  • 17. 20th Century Industrialisation: British Isolationism US comics were not officially distributed in the UK until 1959 -- although there was a children’s ‘Black Market’ of illegal imports. This helped ensure the success of UK comics. There were however UK editions of US titles. The most popular was Mickey Mouse Weekly distributed from 1936 onwards
  • 18. 20th Century Industrialisation: British Adventure It took a long time for comic publishers to realise that other content than humour could be successful. The first big success, tho’ there were earlier illustrated narrative adventure publications during the 20s-30 ( Hotspur, Rover, Wizard), was after WWII. The Eagle was weekly comic, which ran in two main incarnations over the period of 1950 to 1994 (with accompanying annuals). It is strongly associated with its flagship character, ‘Dan Dare, Pilot of the Future’, (created and illustrated by Frank Hampson in the earlier photogravure format), doing battle against the Mekon and other interplanetary foes. In the gender gap tradition of the Amalgamated Press's weekly story papers dating from the 1920s, more gender-oriented adventure comics followed. Magnet for boys, Schoolgirls Own for girls, followed post-war by comics such as Lion , Tiger {boys} and School Friend {girls}, the Eagle and Girl (1951 – 1964), clearly aimed at different markets.
  • 19. 20th Century Industrialisation: Adventure for girls The Eagle spawned a host of sister comics as the publishers realised that there was a whole new market there. These tended to revolve around school hijinks, mysteries and ponies. It wasn’t until the 60s that romance reared its ugly, but very popular head.
  • 20. 20th Century Industrialisation: The fortunes of a girls comic title School Friend was around long before the 1950s - in fact, it was first published in 1919. However, it folded after about fifteen years, and was re-launched in 1950. Its most enduring legacies were the Storyteller, the pipe-smoking teller of spooky stories and Bessie Bunter, the sister of Billy Bunter. Bessie Bunter is the guzzler of Cliff House boarding school. Her brain (of which she shows nothing of in her schoolwork) is always coming up with sneaky ideas to swipe food, dodge classes, or raise money. Bessie and the Storyteller were so popular that they survived two merges - School Friend merging with June, then June with Tammy. When Misty merged with Tammy in 1980, Bessie shifted from a regular weekly to a character to be seen "from time to time." When Jinty merged with Tammy in 1981, Bessie's days were well and truly numbered, along with the Storyteller, Wee Sue (from the 1973 Sandie merge) and Molly Mills, who had been with Tammy from the first issue.

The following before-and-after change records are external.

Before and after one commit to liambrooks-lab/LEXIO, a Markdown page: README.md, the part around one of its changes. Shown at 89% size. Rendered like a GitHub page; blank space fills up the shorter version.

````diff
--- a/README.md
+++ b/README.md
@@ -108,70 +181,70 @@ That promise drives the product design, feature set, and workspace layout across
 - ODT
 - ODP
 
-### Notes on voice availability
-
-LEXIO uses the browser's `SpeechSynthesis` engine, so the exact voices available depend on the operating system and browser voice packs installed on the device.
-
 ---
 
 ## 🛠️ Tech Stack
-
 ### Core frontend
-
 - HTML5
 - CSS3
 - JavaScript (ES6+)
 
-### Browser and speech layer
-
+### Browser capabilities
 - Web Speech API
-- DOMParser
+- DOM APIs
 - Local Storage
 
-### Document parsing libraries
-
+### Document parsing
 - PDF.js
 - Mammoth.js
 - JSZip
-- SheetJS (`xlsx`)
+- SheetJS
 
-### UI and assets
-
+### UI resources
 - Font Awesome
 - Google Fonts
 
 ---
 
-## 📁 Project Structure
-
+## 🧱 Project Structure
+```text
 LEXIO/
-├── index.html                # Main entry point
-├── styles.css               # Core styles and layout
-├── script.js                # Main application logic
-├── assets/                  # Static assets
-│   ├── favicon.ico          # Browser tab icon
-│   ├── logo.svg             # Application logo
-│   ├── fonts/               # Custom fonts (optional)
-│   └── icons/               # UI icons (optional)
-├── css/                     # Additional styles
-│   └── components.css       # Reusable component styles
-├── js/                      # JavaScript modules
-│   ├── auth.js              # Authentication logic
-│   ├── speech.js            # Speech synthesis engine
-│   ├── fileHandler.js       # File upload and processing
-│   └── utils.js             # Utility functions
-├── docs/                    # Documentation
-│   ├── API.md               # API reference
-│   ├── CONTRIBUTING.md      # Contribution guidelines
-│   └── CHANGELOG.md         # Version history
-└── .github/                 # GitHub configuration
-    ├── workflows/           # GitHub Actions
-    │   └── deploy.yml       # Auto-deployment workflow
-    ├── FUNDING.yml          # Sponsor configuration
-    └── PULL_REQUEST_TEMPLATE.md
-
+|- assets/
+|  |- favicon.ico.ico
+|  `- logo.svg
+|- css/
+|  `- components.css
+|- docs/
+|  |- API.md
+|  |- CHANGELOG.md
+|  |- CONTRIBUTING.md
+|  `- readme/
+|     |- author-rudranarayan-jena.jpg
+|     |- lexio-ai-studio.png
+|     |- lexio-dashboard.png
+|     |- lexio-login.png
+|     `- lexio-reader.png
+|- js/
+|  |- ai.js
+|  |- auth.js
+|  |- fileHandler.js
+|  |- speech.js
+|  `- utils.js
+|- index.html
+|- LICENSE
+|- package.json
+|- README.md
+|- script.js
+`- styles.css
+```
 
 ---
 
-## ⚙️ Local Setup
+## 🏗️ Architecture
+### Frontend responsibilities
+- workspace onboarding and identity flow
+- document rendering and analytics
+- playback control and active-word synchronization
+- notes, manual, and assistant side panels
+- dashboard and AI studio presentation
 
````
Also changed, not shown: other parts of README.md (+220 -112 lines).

  • 21. 20th Century Industrialisation: The fortunes of a girls comic title